Child pledging is a traditional custom which is prevalent in Zimbabwe.  If a man kills a person, the spirit of the deceased is believed to come back to haunt the family of the murderer and this spirit is normally appeased by payment through a little girl even as young as 5 from the family of the murderer.   The girl becomes a slave and wife to a member of the deceased family. 

Chief Katerere said the above during a16 Days of Activism against Gender Based Violence (16 DOA) campaign event held in Nyanga on 8 and 9 December 2016.  ActionAid Zimbabwe and partners, Family Aids Caring Trust (FACT Nyanga), Simukai Child Protection and Diocese of Mutare Community Care Program (DOMCCP) organized the two commemorations in Nyanga Development Programme (LDP) areas.  LDPs are ActionAid partner operational areas. The campaigns events, which were attended by various stakeholders including chiefs and local authorities, rural women’s assembly, government officials and teenage mothers, ran with the theme of “Ending Child Marriages”.  One of the events was held in Nyanga town while the other was held in Nyanga rural.

The End Child Marriage campaign events were kicked off by the viewing of a moving video on child marriages called “Voices” produced by an organization called African Women Film Festival.  The film, which reveals the causes of child marriages as well as health and psychological effects on the girl, generated a lot of discussions and unearthed hidden emotions.  A number of women young and old recounted personal experiences they had gone through when they married young.  Some broke down and some could be seen with tears rolling down their chicks. 

This film is a true reflection of my life. I got married at the age of 15 and had no clue what marriage was all about. After delivering my baby, I remember playing with other girls leaving the child unattended. Fortunately my mother in-law understood that I was a child and took over my responsibilities, said one woman in her mid-50s going down the memory lane. Unfortunately not all girls are lucky to have understanding in laws like this woman. Most girls who marry early suffer physical and verbal abuse in such marriages.

Another woman narrated her heartrending story of how she got married at 15 and by 20 she had given birth to five children. Apart from the negative health effects of giving birth every year, she was also tortured by her unsupportive in-laws.   

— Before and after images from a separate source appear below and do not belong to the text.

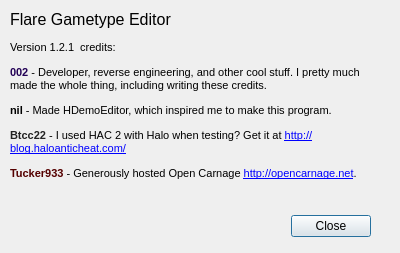
RadWolfie/Flare-Qt, file aboutflaredialog.ui: the form before one commit.
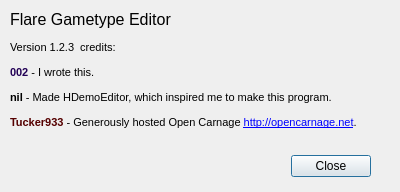
The form after the commit.

Patch:
```diff
--- a/aboutflaredialog.ui
+++ b/aboutflaredialog.ui
@@ -7,7 +7,7 @@
     <x>0</x>
     <y>0</y>
     <width>400</width>
-    <height>253</height>
+    <height>192</height>
    </rect>
   </property>
   <property name="windowTitle">
@@ -17,7 +17,7 @@
    <property name="geometry">
     <rect>
      <x>30</x>
-     <y>210</y>
+     <y>150</y>
      <width>341</width>
      <height>32</height>
     </rect>
@@ -35,7 +35,7 @@
      <x>10</x>
      <y>10</y>
      <width>361</width>
-     <height>191</height>
+     <height>131</height>
     </rect>
    </property>
    <property name="text">
@@ -44,10 +44,9 @@
 p, li { white-space: pre-wrap; }
 &lt;/style&gt;&lt;/head&gt;&lt;body style=&quot; font-family:'MS Shell Dlg 2'; font-size:8pt; font-weight:400; font-style:normal;&quot;&gt;
 &lt;p style=&quot; margin-top:12px; margin-bottom:12px; margin-left:0px; margin-right:0px; -qt-block-indent:0; text-indent:0px;&quot;&gt;&lt;span style=&quot; font-size:12pt;&quot;&gt;Flare Gametype Editor&lt;/span&gt;&lt;/p&gt;
-&lt;p style=&quot; margin-top:12px; margin-bottom:12px; margin-left:0px; margin-right:0px; -qt-block-indent:0; text-indent:0px;&quot;&gt;&lt;span style=&quot; font-size:8.25pt;&quot;&gt;Version 1.2.1  credits:&lt;/span&gt;&lt;/p&gt;
-&lt;p style=&quot; margin-top:12px; margin-bottom:12px; margin-left:0px; margin-right:0px; -qt-block-indent:0; text-indent:0px;&quot;&gt;&lt;span style=&quot; font-size:8.25pt; font-weight:600; color:#220055;&quot;&gt;002&lt;/span&gt;&lt;span style=&quot; font-size:8.25pt;&quot;&gt; - Developer, reverse engineering, and other cool stuff. I pretty much made the whole thing, including writing these credits.&lt;/span&gt;&lt;/p&gt;
+&lt;p style=&quot; margin-top:12px; margin-bottom:12px; margin-left:0px; margin-right:0px; -qt-block-indent:0; text-indent:0px;&quot;&gt;&lt;span style=&quot; font-size:8.25pt;&quot;&gt;Version 1.2.3  credits:&lt;/span&gt;&lt;/p&gt;
+&lt;p style=&quot; margin-top:12px; margin-bottom:12px; margin-left:0px; margin-right:0px; -qt-block-indent:0; text-indent:0px;&quot;&gt;&lt;span style=&quot; font-size:8.25pt; font-weight:600; color:#220055;&quot;&gt;002&lt;/span&gt;&lt;span style=&quot; font-size:8.25pt;&quot;&gt; - I wrote this.&lt;/span&gt;&lt;/p&gt;
 &lt;p style=&quot; margin-top:12px; margin-bottom:12px; margin-left:0px; margin-right:0px; -qt-block-indent:0; text-indent:0px;&quot;&gt;&lt;span style=&quot; font-size:8.25pt; font-weight:600;&quot;&gt;nil&lt;/span&gt;&lt;span style=&quot; font-size:8.25pt;&quot;&gt; - Made HDemoEditor, which inspired me to make this program.&lt;/span&gt;&lt;/p&gt;
-&lt;p style=&quot; margin-top:12px; margin-bottom:12px; margin-left:0px; margin-right:0px; -qt-block-indent:0; text-indent:0px;&quot;&gt;&lt;span style=&quot; font-size:8.25pt; font-weight:600; color:#222222;&quot;&gt;Btcc22&lt;/span&gt;&lt;span style=&quot; font-size:8.25pt;&quot;&gt; - I used HAC 2 with Halo when testing? Get it at &lt;/span&gt;&lt;a href=&quot;http://blog.haloanticheat.com/&quot;&gt;&lt;span style=&quot; font-size:8.25pt; text-decoration: underline; color:#0000ff;&quot;&gt;http://blog.haloanticheat.com/&lt;/span&gt;&lt;/a&gt;&lt;/p&gt;
 &lt;p style=&quot; margin-top:12px; margin-bottom:12px; margin-left:0px; margin-right:0px; -qt-block-indent:0; text-indent:0px;&quot;&gt;&lt;span style=&quot; font-size:8.25pt; font-weight:600; color:#550000;&quot;&gt;Tucker933&lt;/span&gt;&lt;span style=&quot; font-size:8.25pt;&quot;&gt; - Generously hosted Open Carnage &lt;/span&gt;&lt;a href=&quot;http://opencarnage.net/&quot;&gt;&lt;span style=&quot; font-size:8.25pt; text-decoration: underline; color:#0000ff;&quot;&gt;http://opencarnage.net&lt;/span&gt;&lt;/a&gt;&lt;span style=&quot; font-size:8.25pt;&quot;&gt;.&lt;/span&gt;&lt;/p&gt;&lt;/body&gt;&lt;/html&gt;</string>
    </property>
    <property name="alignment">
```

Presentations on challenges faced by girls in child marriages were made during the End Child Marriage events. These were done by various government officials representing Ministries of Primary and Secondary Education, Public Service Labour and Social Welfare and Health and Child Care. The Zimbabwe Republic Police (ZRP) Victim Friendly Unit also gave their input providing delegates with the laws protecting children who marry early. Delegates made plans and committed to end child marriages.  As part of their plan to end child marriages, traditional leaders announced an end to child pledging in Nyanga.

The End Child Marriages Campaign was launched in Nyanga by stakeholders in the district in 2015 during the 16 DOA campaign in December 2016.  Throughout 2016, partners worked hard, raising awareness, forming watch groups to protect girls from child marriages.  WhatsApp platforms were created as measures to prevent child marriages.  The WhatsApp groups, which are managed by the ZRP Victim Friendly Unit, although organized by FACT Nyanga, allow communities to report cases of child marriages to duty bearers such as the police and Ministries of Women’s Affairs and Social Welfare.  The Rural Women’s Assembly (RWA), local women groups championing the rights of members of their communities were roped in to educate communities on the negative effects of child marriages. The impact of the RWA initiatives have started being felt as men are dragged to courts over child marriages. ActionAid has supported over 4000 women under the RWA in its Local Development Programmes countrywide in a bid to empower them socially and economically.

Other than girl pledging, in Zimbabwe, girls have been married off to older men due to religious beliefs and to alleviate poverty.  The chiefs have taken a big step towards ending child marriages by ending child pledging.  A lot still needs to be done since various other causes of child marriages have not yet been fully tackled. #endchildmarriages